When he died suddenly of a heart attack in 2012 at the age of 61, twenty elephants walked for twelve hours to his house, where they stood for two days and two nights to pay their deep respects in his honour.
To make this even more uncanny, Mr. Anthony died away from home, in another country. Yet the elephants, many miles away across the reserve, somehow knew he was gone. His wife, Francoise Malby-Anthony, in her book An Elephant in My Kitchen, wrote about this: “We hadn’t seen them in months. Why now? Why this exact weekend?….To me, it makes perfect sense. When my husband’s heart stopped, something stirred in theirs, and they crossed the miles of wilderness to mourn with us, to pay their respects, just as they do when one of their own has died.”
Even more astonishing, on the same day each subsequent year, they marched to the house again in his honour. This Knocks. Me. Out. Elephants never forget a kindness, and we know that elephants grieve. (To find out more about Thula Thula, click on this link: https://thulathula.com/history/)
There is a larger landscape
than the one we see.
—Sarah Ban Breathnach
We’ve all read stories of dogs traveling great distances to return home, or re-unite with a beloved companion. Howie was a Persian cat who traveled 1,000 miles across the Australian Outback to return home. Truly remarkable.
Dolphin skin is so sensitive, it can feel sound waves in the water; their echolocation and communication system is highly evolved, much of it, as with elephants, beyond the human auditory range. The noise of boat motors and propellers must be excruciating for them.
I found fascinating the authors of Animalkind’s explanation that the mystery of flight begins, not in wings or feathers, but in birds’ light, hollow bones that make it easier to lift. The bones are full of tiny air sacs that take in oxygen independent of the lungs, which allows the birds to sustain the energy needed to fly. I didn’t know that. Bird songs serve a practical purpose; they call mates, find their flock, scare intruders, warn about predators. They use distinct notes in correct order.

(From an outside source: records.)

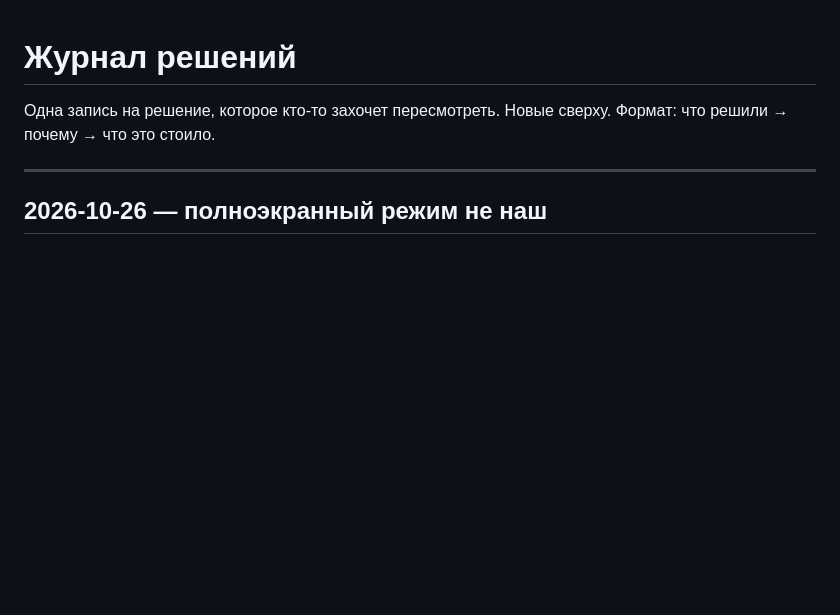
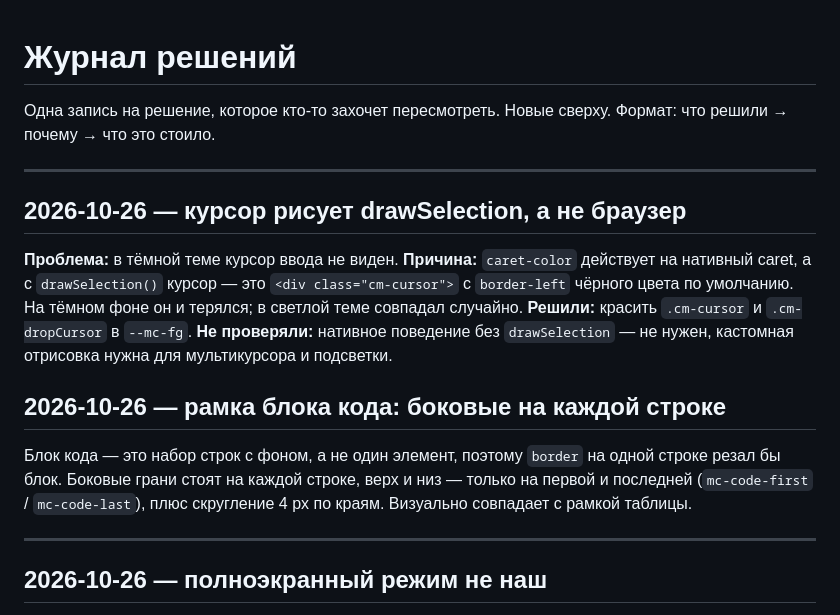
Before and after one commit to CryptoMiron/markcraft, a Markdown page: docs/DECISIONS.md, the part around the change. Rendered like a GitHub page; blank space fills up the shorter version.

Commit message:
docs: почему курсор красится в cm-cursor, рамка кода по строкам

```diff
--- a/docs/DECISIONS.md
+++ b/docs/DECISIONS.md
@@ -2,6 +2,25 @@
 
 Одна запись на решение, которое кто-то захочет пересмотреть. Новые сверху.
 Формат: что решили → почему → что это стоило.
+
+---
+
+## 2026-10-26 — курсор рисует drawSelection, а не браузер
+
+**Проблема:** в тёмной теме курсор ввода не виден.
+**Причина:** `caret-color` действует на нативный caret, а с `drawSelection()`
+курсор — это `<div class="cm-cursor">` с `border-left` чёрного цвета по
+умолчанию. На тёмном фоне он и терялся; в светлой теме совпадал случайно.
+**Решили:** красить `.cm-cursor` и `.cm-dropCursor` в `--mc-fg`.
+**Не проверяли:** нативное поведение без `drawSelection` — не нужен, кастомная
+отрисовка нужна для мультикурсора и подсветки.
+
+## 2026-10-26 — рамка блока кода: боковые на каждой строке
+
+Блок кода — это набор строк с фоном, а не один элемент, поэтому `border`
+на одной строке резал бы блок. Боковые грани стоят на каждой строке,
+верх и низ — только на первой и последней (`mc-code-first` / `mc-code-last`),
+плюс скругление 4 px по краям. Визуально совпадает с рамкой таблицы.
 
 ---
 
```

The authors explain that fish feel pain and are aware of themselves as individuals. I have a friend who tapes pictures to her fishbowl, and says her fish spends time looking at them; it shows interest when the pictures are changed for new ones. Wow.
My grandson, at the age of nine, turned vegan, saying, “I don’t want to eat anything that has a face.” He is a man now, still not eating anything that has a face.
We are sharing the world with feeling creatures. This is why it hurts my heart when I read about the excruciating lives so many animals live under human domination.
The words of Jenny Leading Cloud of the White River Sioux speak to me:
“The buffalo and the coyote are our brothers; the birds, our cousins. Even the tiniest ant, even a louse, even the smallest flower you can find – they are all relatives. We end our prayers with the words Mitakuye Oyasin – All Our Relations – and that includes everything that grows, crawls, creeps, hops and flies on this continent.”
I long for the day when enough of the population awakens to the plight of animals to demand legislation to protect these gentle beings. The beyond-human realm is vast and largely unregulated. We scroll past the horrors; we can’t bear to look. But once we know, we can’t not know that a world of sentient beings who cannot speak are telling us in every way they can that they need our help and protection.
For this week’s challenge, speak for animals, or let the animals speak. You can write about wildlife refuges, the need for them and the challenges. Or choose an animal and write a poem in its voice as a non-human being. What is its song, what does it love or fear or need? How does the climate crisis impact it? I am waiting with both fear and anticipation to find out!